In a September 27 vote, there were 15 rebels in the coalition and Merkel got 315 votes from her coalition deputies.
'RESCUE ONLY BUYS TIME'
Wolfgang Bosbach, a respected member of parliament in Merkel's Christian Democrats, told Reuters he planned to vote against the Greek rescue package on Monday because it will not help resolve Greece's lack of economic competitiveness.
My fear is we're only buying time with this rescue package and yet will be taking on more risk, said Bosbach, who also voted against the previous measure.
My fear is that the basic problems won't be resolved. On top of that, the drastic savings efforts that are necessary for Greece will further choke off the economy and lead to even higher unemployment.
The Emnid poll in Bild am Sonntag also found that two-thirds of Germans believe a Greek state insolvency is unavoidable and only 31 percent believe it can be averted.
Germans, who are making the largest financial contribution to the euro zone bailout to Athens, are growing increasingly impatient with what Finance Minister Wolfgang Schaeuble recently described as a bottomless pit in Greece.
At the same time, there is a growing awareness in Germany, Europe's leading economy, that its own prosperity is at risk as the debt crisis sucks in other countries and stifles demand within the currency bloc for German exports.
German criticism of Greece has reopened wounds in Greece dating back to World War Two. Protesters in Athens burned a German flag earlier this month while Greek newspapers have portrayed Merkel and Schaeuble in Nazi uniform.
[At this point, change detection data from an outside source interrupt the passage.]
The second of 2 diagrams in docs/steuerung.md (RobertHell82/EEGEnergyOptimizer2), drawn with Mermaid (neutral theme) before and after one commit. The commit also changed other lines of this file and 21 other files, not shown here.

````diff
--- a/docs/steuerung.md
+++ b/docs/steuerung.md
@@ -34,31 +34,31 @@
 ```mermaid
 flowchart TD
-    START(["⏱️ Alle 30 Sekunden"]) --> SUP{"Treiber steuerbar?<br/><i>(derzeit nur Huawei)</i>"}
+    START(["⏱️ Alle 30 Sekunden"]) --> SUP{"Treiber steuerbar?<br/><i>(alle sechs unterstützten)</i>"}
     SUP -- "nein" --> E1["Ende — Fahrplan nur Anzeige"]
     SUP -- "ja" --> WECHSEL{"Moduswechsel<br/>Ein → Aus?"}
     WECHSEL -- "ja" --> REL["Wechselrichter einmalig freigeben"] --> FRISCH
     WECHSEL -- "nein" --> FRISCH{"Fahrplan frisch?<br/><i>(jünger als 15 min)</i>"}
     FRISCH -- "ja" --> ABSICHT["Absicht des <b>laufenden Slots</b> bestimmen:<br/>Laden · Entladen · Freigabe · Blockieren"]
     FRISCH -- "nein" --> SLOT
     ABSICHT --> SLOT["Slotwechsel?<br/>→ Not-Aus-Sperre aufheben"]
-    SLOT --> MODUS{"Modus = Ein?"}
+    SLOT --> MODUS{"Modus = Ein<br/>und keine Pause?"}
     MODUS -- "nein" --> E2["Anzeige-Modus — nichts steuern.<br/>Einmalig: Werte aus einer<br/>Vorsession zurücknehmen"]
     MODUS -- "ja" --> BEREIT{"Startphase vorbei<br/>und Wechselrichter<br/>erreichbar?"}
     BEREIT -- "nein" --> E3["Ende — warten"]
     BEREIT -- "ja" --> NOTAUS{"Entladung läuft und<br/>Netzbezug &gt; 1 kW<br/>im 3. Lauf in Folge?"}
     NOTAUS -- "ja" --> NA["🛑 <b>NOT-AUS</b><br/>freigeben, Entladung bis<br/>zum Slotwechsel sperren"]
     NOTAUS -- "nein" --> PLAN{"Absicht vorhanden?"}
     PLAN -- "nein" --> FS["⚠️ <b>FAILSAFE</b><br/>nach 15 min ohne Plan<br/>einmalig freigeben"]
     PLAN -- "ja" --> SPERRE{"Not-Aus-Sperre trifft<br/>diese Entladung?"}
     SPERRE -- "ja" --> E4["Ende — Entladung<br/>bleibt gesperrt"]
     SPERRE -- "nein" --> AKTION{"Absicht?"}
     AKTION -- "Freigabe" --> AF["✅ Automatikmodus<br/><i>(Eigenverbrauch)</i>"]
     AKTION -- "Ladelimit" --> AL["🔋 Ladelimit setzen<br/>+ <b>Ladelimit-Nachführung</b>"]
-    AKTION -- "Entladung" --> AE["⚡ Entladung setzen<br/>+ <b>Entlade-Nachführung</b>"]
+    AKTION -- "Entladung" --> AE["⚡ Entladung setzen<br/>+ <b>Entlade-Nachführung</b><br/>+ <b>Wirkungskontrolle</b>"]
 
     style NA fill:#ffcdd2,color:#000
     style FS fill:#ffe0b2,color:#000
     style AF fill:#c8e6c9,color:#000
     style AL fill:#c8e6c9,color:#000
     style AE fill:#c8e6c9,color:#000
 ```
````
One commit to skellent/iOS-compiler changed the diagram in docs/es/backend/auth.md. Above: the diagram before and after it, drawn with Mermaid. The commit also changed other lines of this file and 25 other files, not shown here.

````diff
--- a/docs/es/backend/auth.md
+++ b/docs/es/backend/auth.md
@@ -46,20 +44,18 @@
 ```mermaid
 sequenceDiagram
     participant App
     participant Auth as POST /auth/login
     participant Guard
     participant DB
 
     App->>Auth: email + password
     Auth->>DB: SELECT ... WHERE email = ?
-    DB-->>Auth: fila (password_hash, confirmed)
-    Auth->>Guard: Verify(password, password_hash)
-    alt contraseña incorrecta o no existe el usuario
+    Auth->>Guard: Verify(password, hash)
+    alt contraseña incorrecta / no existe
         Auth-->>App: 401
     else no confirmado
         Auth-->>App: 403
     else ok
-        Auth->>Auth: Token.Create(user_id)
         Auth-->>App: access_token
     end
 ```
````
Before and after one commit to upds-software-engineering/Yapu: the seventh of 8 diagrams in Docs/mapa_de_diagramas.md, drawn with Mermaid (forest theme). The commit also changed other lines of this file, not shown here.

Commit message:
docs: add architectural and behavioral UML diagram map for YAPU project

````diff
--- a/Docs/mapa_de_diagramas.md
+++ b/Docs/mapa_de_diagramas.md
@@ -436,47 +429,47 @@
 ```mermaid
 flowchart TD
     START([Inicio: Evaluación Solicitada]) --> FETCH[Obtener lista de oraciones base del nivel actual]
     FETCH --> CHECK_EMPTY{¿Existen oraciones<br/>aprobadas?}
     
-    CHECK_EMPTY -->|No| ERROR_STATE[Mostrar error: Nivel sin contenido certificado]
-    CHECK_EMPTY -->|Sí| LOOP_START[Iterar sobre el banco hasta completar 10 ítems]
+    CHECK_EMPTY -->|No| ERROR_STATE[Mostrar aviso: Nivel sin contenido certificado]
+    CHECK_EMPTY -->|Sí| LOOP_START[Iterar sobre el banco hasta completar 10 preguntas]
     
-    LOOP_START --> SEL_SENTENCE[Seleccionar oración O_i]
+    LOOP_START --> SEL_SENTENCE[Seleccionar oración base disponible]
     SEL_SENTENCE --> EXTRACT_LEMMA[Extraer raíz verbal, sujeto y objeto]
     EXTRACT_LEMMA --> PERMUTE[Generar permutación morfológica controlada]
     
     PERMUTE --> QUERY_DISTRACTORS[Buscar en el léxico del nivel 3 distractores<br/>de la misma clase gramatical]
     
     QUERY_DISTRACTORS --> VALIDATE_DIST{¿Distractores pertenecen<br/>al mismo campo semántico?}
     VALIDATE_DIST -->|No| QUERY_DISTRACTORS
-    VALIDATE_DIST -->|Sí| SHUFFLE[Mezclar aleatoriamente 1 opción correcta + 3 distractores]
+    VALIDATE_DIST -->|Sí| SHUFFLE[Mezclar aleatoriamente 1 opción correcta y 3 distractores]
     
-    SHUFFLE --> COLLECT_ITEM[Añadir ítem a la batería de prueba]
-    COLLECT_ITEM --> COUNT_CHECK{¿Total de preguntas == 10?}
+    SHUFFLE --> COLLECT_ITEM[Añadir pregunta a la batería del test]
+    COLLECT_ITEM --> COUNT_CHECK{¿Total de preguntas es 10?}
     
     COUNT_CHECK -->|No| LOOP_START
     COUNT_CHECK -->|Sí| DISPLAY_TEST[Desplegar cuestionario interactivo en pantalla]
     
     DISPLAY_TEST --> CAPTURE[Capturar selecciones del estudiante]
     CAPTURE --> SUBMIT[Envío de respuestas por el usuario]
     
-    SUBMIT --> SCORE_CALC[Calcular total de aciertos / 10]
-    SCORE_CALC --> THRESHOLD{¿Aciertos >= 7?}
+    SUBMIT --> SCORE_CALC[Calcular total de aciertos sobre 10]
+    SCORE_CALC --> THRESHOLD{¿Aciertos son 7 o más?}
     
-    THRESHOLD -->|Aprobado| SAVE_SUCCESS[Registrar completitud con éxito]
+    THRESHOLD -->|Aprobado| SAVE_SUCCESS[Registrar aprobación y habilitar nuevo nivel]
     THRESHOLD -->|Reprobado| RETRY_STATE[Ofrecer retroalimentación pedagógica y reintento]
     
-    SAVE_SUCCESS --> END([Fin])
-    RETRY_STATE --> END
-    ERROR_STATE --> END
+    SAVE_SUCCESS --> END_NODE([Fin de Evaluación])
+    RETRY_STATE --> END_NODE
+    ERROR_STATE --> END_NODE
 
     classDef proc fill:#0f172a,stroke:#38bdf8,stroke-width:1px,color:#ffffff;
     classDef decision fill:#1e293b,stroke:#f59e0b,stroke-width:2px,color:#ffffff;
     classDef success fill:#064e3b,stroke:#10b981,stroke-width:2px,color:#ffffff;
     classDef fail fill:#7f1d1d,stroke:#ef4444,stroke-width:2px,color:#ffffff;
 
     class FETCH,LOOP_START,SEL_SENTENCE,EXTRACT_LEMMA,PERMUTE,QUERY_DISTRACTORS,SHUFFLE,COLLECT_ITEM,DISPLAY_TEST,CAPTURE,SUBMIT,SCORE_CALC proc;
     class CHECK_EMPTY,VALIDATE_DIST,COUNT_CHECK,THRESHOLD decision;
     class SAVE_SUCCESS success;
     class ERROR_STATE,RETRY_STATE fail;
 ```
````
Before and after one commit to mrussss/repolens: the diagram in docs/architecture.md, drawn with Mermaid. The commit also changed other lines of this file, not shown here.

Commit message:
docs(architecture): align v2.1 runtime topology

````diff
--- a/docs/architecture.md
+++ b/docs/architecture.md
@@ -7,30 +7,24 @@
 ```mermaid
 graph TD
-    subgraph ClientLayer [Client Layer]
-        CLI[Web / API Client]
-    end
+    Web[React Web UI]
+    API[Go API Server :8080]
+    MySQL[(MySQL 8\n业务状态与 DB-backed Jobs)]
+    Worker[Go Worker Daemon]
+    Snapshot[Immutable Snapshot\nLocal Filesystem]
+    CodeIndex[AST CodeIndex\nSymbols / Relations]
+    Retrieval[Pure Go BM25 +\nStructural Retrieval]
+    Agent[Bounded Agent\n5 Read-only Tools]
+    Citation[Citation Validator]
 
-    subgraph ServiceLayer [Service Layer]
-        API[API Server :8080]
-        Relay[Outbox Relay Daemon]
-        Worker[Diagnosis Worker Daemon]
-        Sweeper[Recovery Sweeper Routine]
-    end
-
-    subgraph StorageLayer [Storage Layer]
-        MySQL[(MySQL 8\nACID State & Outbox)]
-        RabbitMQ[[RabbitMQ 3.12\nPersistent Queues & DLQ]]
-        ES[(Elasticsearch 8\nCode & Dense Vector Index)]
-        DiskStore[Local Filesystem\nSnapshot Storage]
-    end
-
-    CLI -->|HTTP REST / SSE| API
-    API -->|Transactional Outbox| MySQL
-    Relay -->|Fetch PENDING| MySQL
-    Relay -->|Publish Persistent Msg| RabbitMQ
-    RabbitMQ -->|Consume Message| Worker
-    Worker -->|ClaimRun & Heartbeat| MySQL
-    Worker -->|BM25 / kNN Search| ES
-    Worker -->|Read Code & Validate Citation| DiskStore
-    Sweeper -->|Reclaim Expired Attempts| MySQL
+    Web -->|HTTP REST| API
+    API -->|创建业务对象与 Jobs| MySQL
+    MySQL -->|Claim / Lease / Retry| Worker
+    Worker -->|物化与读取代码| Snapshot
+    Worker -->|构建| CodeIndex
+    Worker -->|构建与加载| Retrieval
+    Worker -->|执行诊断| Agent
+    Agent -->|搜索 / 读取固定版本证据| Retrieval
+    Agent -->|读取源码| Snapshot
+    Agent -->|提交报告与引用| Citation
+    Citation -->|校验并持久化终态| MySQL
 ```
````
Merkel is opposed to Greece leaving the euro zone but her Bavarian allies, the Christian Social Union (CSU), face a difficult state vote in 2013 and have been raising the volume on calls for Greece to quit.
Yet until Friedrich's comments on Saturday none of the three CSU ministers in her 15-member cabinet had dared express that view in public. Friedrich said Greece's chances of restoring its fiscal health would be greater outside the euro.
Greece's chances to regenerate itself and become more competitive are certainly greater outside the currency union than they are if it stays in the euro zone, Friedrich told Der Spiegel magazine. I'm not saying that Greece should be thrown out but rather to create incentives that it can't say 'no' to.
(Reporting By Erik Kirschbaum; Editing by Robin Pomeroy)